The phrase that seems to be giving you trouble simply means it’s a Boy Scout event; not a “family” event or “borrowed” from when your son was a Cub or Webelos Scout. It also means—read the requirements again—that the long-term resident camping module can’t be at a private camp, dude ranch, Y camp, religious camp, etc.—It’s to be at a BSA camp (e.g., council camp, National Jamboree, Philmont, etc.).
Yes, the requirements are rigorous. Heck, why bother with them if they’re no-brainers! So let’s not forget that a “troop” isn’t the essential unit of Boy Scouting—It’s the PATROL. Then, let’s remember that patrols can go on hikes and even camp overnight. And patrols can go cycling, too.
Additionally regarding your calculations: The primary modules aren’t as overwhelmingly rigorous as you seem to think they are. The Camping Badge, for example, requires 25 days and nights of camping (including six at a resident camp); not 125, and not in addition to those for either First Class rank or Camping merit badge. The Hiking Badge, for a second example, ask for a total of 100 miles of hiking or backpacking, including the 70 completed for Hiking merit badge. Where you seem to be getting hung up is the arbitrary inclusion of the requirements for the gold and silver devices. Instead of lumping these in as if they’re primary requirements, think of them in the same way that a Scout considers Eagle palms—that is, they’re over and above, and completely optional depending on the Scout’s own interests.
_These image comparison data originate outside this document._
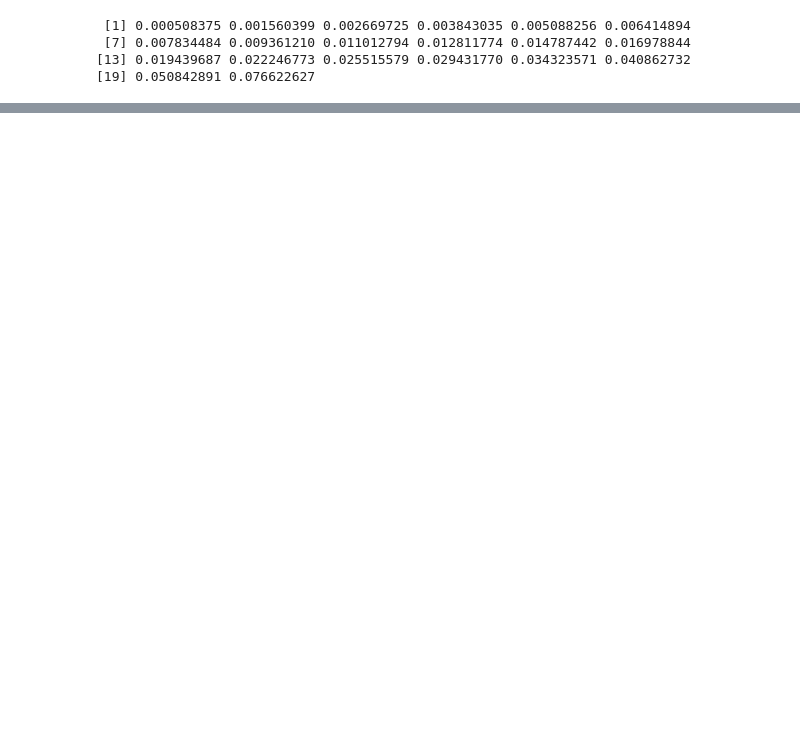
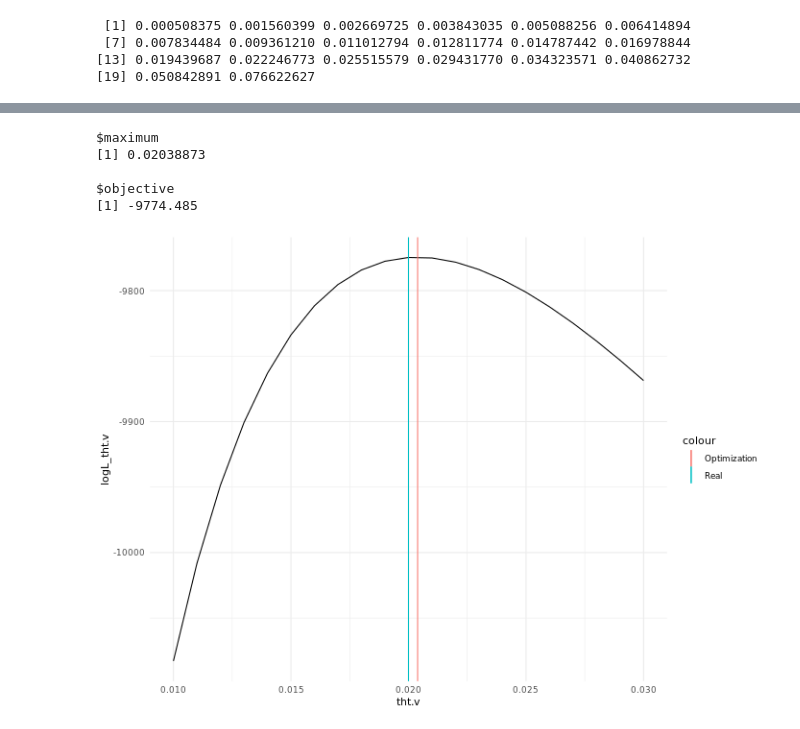
Before and after one commit to rivasiker/phasetype, a Jupyter notebook: scripts/01_msprime_simulations/01_msprime_simulations.ipynb, the cells around one changed output, grey strips where cells are left out. Cells and saved outputs as stored; diff of their text form; code cells hidden in the pictures; blank space fills up the shorter version.

```diff
--- a/scripts/01_msprime_simulations/01_msprime_simulations.ipynb
+++ b/scripts/01_msprime_simulations/01_msprime_simulations.ipynb
@@ -593,0 +600,8 @@ GTATTGGCAATCTAGTAGAGGACCGGTAGCCCACAGGCGTGTGTGTTCCTTCAAGGATAGAGTAAAAAAATAGAGGCGTC
+# %%
+mut_pos_bin = np.zeros(int(mutated_ts.sequence_length), dtype=np.int32)
+for i in range(int(mutated_ts.sequence_length)):
+    if i in mut_pos:
+        mut_pos_bin[i] = 1
+    else:
+        mut_pos_bin[i] = 0
+mut_pos_bin[1:10]
@@ -593,0 +681,16 @@ GTATTGGCAATCTAGTAGAGGACCGGTAGCCCACAGGCGTGTGTGTTCCTTCAAGGATAGAGTAAAAAAATAGAGGCGTC
+# %%
+%%R -i mut_pos_bin
+
+tht <- 0.01*2
+rho <- 0.1*2
+
+tht.v <- seq(from=0.01,to=0.03,by=0.001)
+logL_tht.v <- rep(0,len=length(tht.v))
+
+for (i in 1:length(tht.v)) {
+    initial <- (1:nInt)/nInt
+    transition <- FastTransMat(tm, rho)
+    emission <- matrix(c(1-calc_p_mut(tm, tht.v[i]),calc_p_mut(tm, tht.v[i])),ncol=2,byrow=FALSE)
+    logL_tht.v[i] <- logFrwdLikFct(initial, transition, initial, emission, mut_pos_bin+1)
+    print(paste0("tht=",tht.v[i],", log likelihood=",logL_tht.v[i]))
+}
@@ -593,0 +715,29 @@ GTATTGGCAATCTAGTAGAGGACCGGTAGCCCACAGGCGTGTGTGTTCCTTCAAGGATAGAGTAAAAAAATAGAGGCGTC
+# %%
+%%R
+
+optim_tht <- function(tht) {
+    initial <- (1:nInt)/nInt
+    transition <- FastTransMat(tm, rho)
+    emission <- matrix(c(1-calc_p_mut(tm, tht),calc_p_mut(tm, tht)),ncol=2,byrow=FALSE)
+    logFrwdLikFct(initial, transition, initial, emission, mut_pos_bin+1)
+}
+
+max_lik_tht <- optimize(optim_tht, c(0.01, 0.03), maximum = TRUE)
+
+max_lik_tht
+# %% [output]
+$maximum
+[1] 0.02038873
+
+$objective
+[1] -9774.485
+# %%
+%%R -w 700 -h 500
+
+ggplot() +
+    geom_line(aes(tht.v, logL_tht.v)) +
+    geom_vline(aes(xintercept = tht, color = 'Real')) +
+    geom_vline(aes(xintercept = max_lik_tht$maximum, color = 'Optimization')) +
+    theme_minimal()
+# %% [output]
+[figure, added]
```
Also changed, not shown: parts of 41 cells of this notebook.
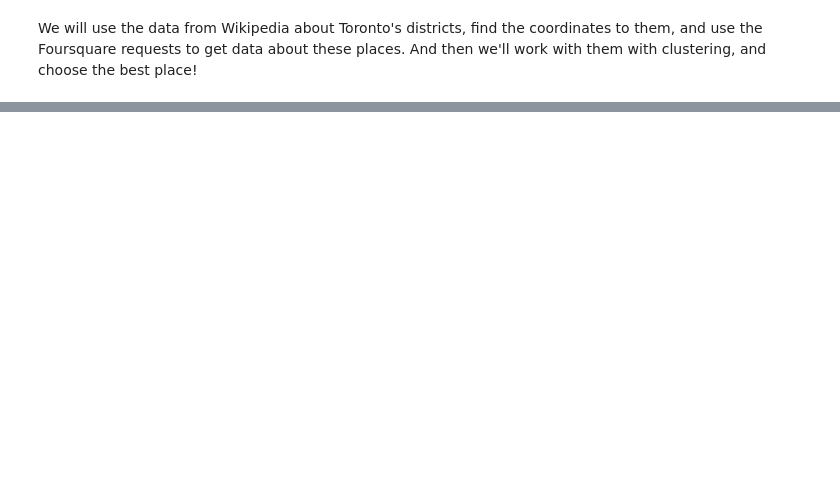
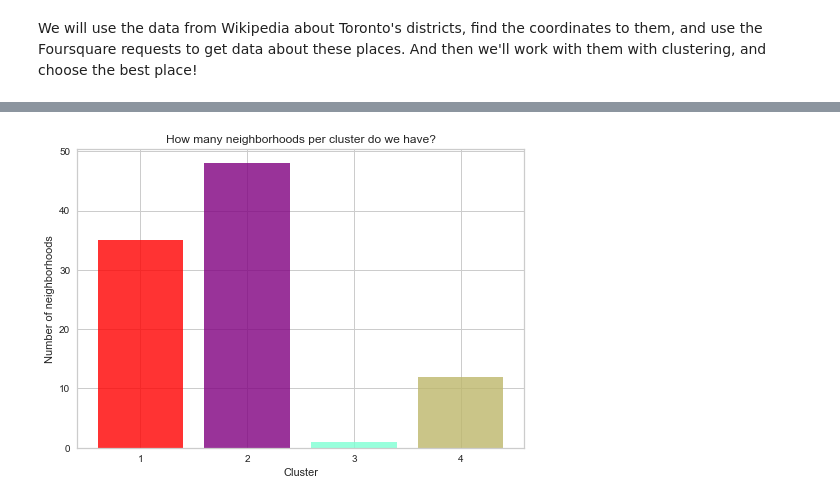
Before and after one commit to SemenKovyrin/Coursera_Capstone, a Jupyter notebook: Capstone Project.ipynb, the cells around one changed output, grey strips where cells are left out. Cells and saved outputs as stored; diff of their text form; code cells hidden in the pictures; blank space fills up the shorter version.

```diff
--- a/Capstone Project.ipynb
+++ b/Capstone Project.ipynb
@@ -22,0 +635,4 @@ And then we'll work with them with clustering, and choose the best place!
+# %%
+#How many neighborhoods per cluster do we have?
+coffee_shop["Cluster Labels"] = kmeans.labels_
+coffee_shop.head()
@@ -22,0 +650,14 @@ And then we'll work with them with clustering, and choose the best place!
+# %%
+objects = (1,2,3,4)
+y_pos = np.arange(len(objects))
+performance = coffee_shop['Cluster Labels'].value_counts().to_frame().sort_index(ascending=True)
+perf = performance['Cluster Labels'].tolist()
+plt.bar(y_pos, perf, align='center', alpha=0.8, color=['red', 'purple','aquamarine', 'darkkhaki'])
+plt.xticks(y_pos, objects)
+plt.ylabel('Number of neighborhoods')
+plt.xlabel('Cluster')
+plt.title('How many neighborhoods per cluster do we have?')
+
+plt.show()
+# %% [output]
+[figure, added]
```
Also changed, not shown: parts of 67 cells of this notebook.
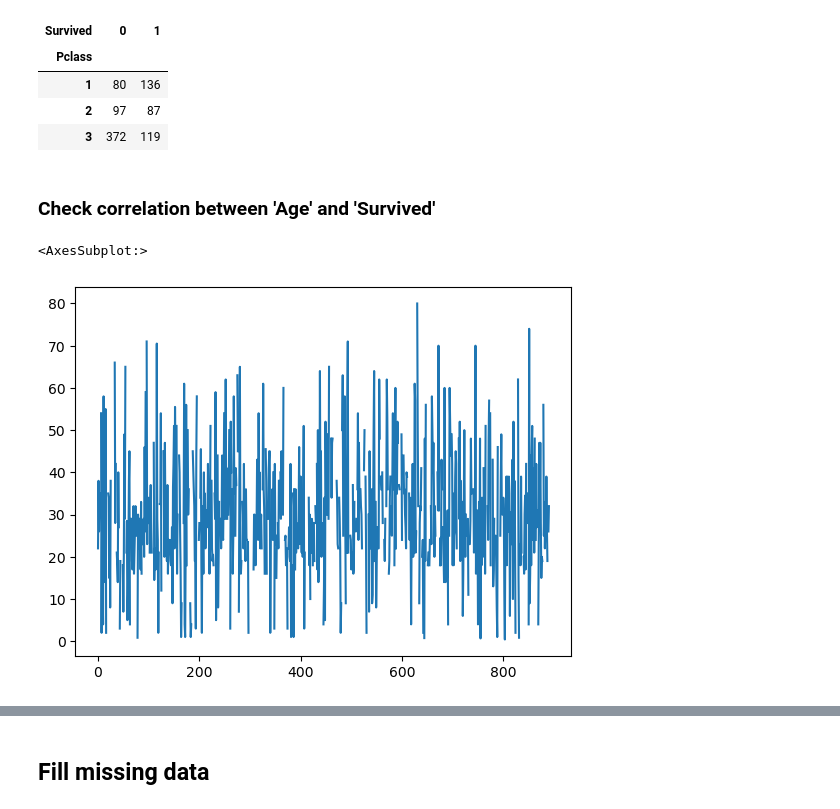
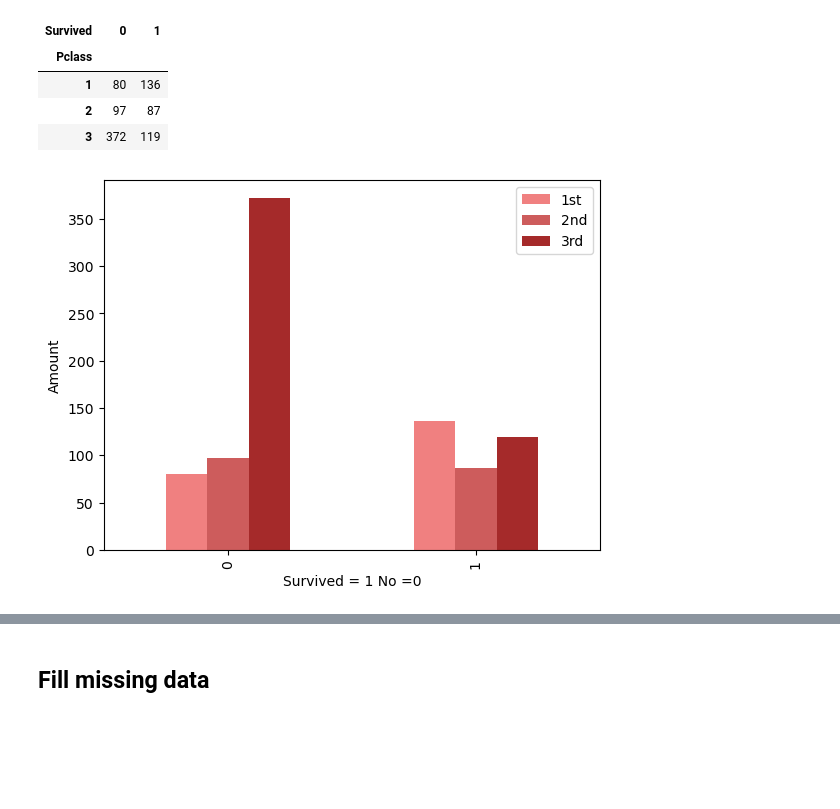
Before and after one commit to alexiandra97/Titanic-project-from-Kaggle, a Jupyter notebook: Titanic-Machine-Learning-from-Disaster.ipynb, the cells around one changed output, grey strips where cells are left out. Saved outputs shown, nothing was run; the diff lists cells and outputs as text; code cells hidden in the pictures; blank space fills up the shorter version.

```diff
--- a/Titanic-Machine-Learning-from-Disaster.ipynb
+++ b/Titanic-Machine-Learning-from-Disaster.ipynb
@@ -183,12 +188,10 @@ pd.crosstab(data_csv['Pclass'], data_csv['Survived'])
 | 2 | 97 | 87 |
 | 3 | 372 | 119 |
 # %%
-# We can see most people who was lower class were died, and most people who was higher class were survived
+pd.crosstab(data_csv['Survived'], data_csv['Pclass']).plot(kind='bar', color=['lightcoral', 'indianred', 'brown']);
+plt.ylabel("Amount")
+plt.xlabel("Survived = 1 No =0")
+plt.legend(["1st","2nd","3rd"]);
+# %% [output]
+[figure, added]
-# %% [markdown]
-### Check correlation between 'Age' and 'Survived'
-# %%
-data_csv['Age'].plot()
-# %% [output]
-<AxesSubplot:>
-[figure, removed]
 # %%
```
Also changed, not shown: parts of 13 cells of this notebook.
So, my overall advice is this: Relax, take a deep breath, don’t show your calculations to your son, and—most important—allow your son to set his own goals and his own plan for achieving them.
Have a question? Facing a dilemma? Wondering where to find a BSA policy or guideline? Write to firstname.lastname@example.org. Please include your name and council. (If you’d prefer to be anonymous, if published, let me know and that’s what we’ll do.)
[No. 359 – 7/5/2013 – Copyright © Andy McCommish 2013]